Again, from the evidence before me, there is no dispute that the Respondents were to pay the sum of GH¢6,292.00 in monthly installments. However, the Respondents paid the sum of GH¢3,146.00 per month. This in itself constitutes a breach of the agreement executed by the parties. Paragraph 6 of the affidavit filed by the respondents on the 15th November, 2017 attest to this fact that the Respondents instead of the GH¢6,292.00 per month were paying GH¢ 3,146.00 per month. This to me, constitutes a default. I am satisfied therefore, that, the Applicant has established that the Respondents are in default of payment. From the records before me, the transaction was registered with the collateral registry. Upon their default, the Applicant through their attorney wrote to demand payment from the Respondents on 15th of August, 2016. Furthermore, when the Respondents failed to settle their indebtedness, the Applicant through their attorney, Hope Capital Limited, wrote to the Respondents notifying them of their intention to possess the property located at Gbawe, Accra. This notice of intention to possess, has been exhibited as Exhibit RA5. The records further shows that the collateral registry of the bank of Ghana has issued a memorandum of no objection pursuant to Section 33(b) of the Borrowers and Lenders Act 2008 Act 773 and the Collateral Registry Guidelines and Bank of Ghana notices. This is also dated 19th June,

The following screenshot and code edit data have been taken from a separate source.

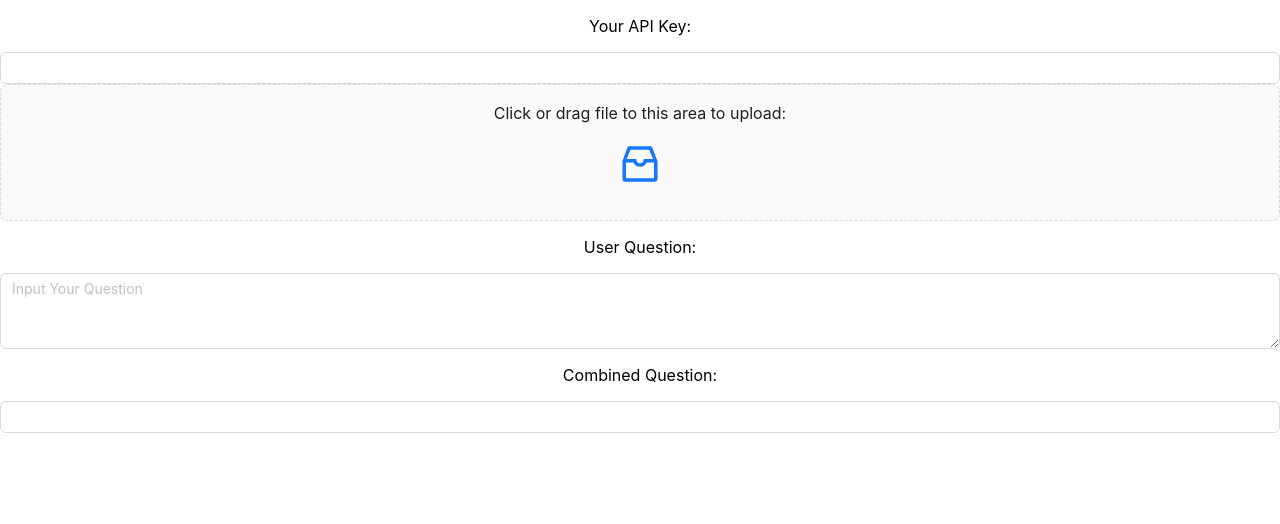
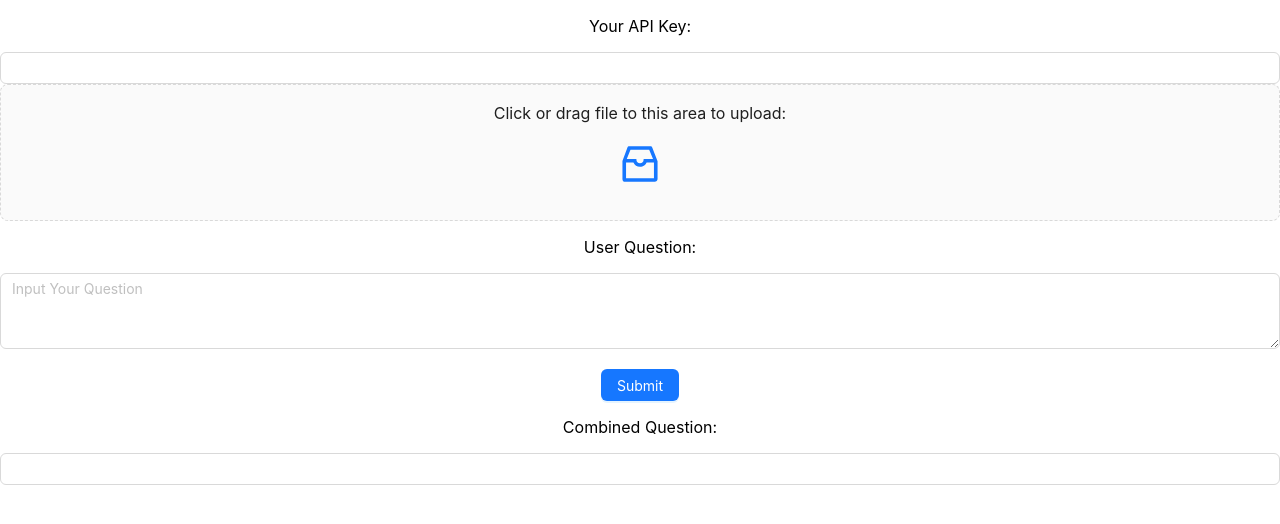
Before and after one commit to MaxCYCHEN/openai_js, a React (Create React App) app: page / in a window 1280 px wide. Shown: the top 524 px of the page. Built offline with nearby package versions, Linux system fonts and the light colour scheme.

Commit message:
Fix npm install -S langchain

```diff
--- a/package.json
+++ b/package.json
@@ -9,11 +9,17 @@
     "@testing-library/jest-dom": "^5.17.0",
     "@testing-library/react": "^13.4.0",
     "@testing-library/user-event": "^13.5.0",
+    "@types/jest": "^27.5.2",
+    "@types/node": "^16.18.68",
+    "@types/react": "^18.2.45",
+    "@types/react-dom": "^18.2.18",
     "antd": "^5.12.3",
+    "langchain": "^0.0.210",
     "react": "^18.2.0",
     "react-dom": "^18.2.0",
     "react-redux": "^9.0.4",
     "react-scripts": "5.0.1",
+    "typescript": "^4.9.5",
     "web-vitals": "^2.1.4"
   },
   "scripts": {
--- a/src/App.js
+++ b/src/App.js
@@ -1,5 +1,7 @@
 import { useSelector, Provider } from 'react-redux';
-import { Input } from 'antd';
+import { Input, Button } from 'antd';
+import { OpenAI } from "langchain/llms/openai";
+import { ChatOpenAI } from "langchain/chat_models/openai";
 
 import store from "./store";
 import ApiKey from "./components/apiKey";
@@ -9,8 +11,28 @@ import Question from "./components/question";
 import './App.css';
 
 function App() {
+  const g_openApiKey = useSelector((state) => state.g_openApiKey);
   const g_fileListResult = useSelector((state) => state.g_fileListResult);
   const g_question = useSelector((state) => state.g_question);
+
+  var onSubmit = async (_openApiKey, _content) => {
+    const llm = new OpenAI({
+      openAIApiKey: "YOUR_KEY_HERE",
+      temperature: 0.9,
+    });
+
+    const chatModel = new ChatOpenAI();
+
+    const text =
+      "What would be a good company name for a company that makes colorful socks?";
+
+    const llmResult = await llm.predict(text);
+    /*
+      "Feetful of Fun"
+    */
+
+    const chatModelResult = await chatModel.predict(text);
+  };
 
   var tmp = Object.values(g_fileListResult);
   if( tmp.length === 0){
@@ -27,6 +49,13 @@ function App() {
           <ApiKey/>
           <DraggerUpload/>
           <Question/>
+          <Button
+            type="primary"
+            style={{marginTop:20}}
+            onClick={() => onSubmit(g_openApiKey, tmp)}
+          >
+            Submit
+          </Button>
         </Provider>
 
         <p> Combined Question: </p>
```
Also changed, not shown: 1 other file (tests, documents, lock files or other folders).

I am satisfied that the Applicant has complied with the provisions in Section 32 of Act 773 and the Collateral Registry Guidelines and Bank of Ghana notices. It is therefore my considered opinion that, the Application should be granted. Same is accordingly granted. It is hereby ordered that the Applicant take possession of the property No 67 (Sector F), Gbawe, North Accra) bounded on the North by plot no. 68 measuring 100 feet more or less, on the East by plot no. 65 measuring 105 feet more or less, on the South by a propose road measuring 100 feet more or less, on the West by plot no. 69 measuring 105 feet more or less and containing an approximate area of 0.17 acre more or less, with the assistance of Ghana Police, Gbawe, Accra.
The Applicant should have its cost in the action assessed at GH¢2,000.00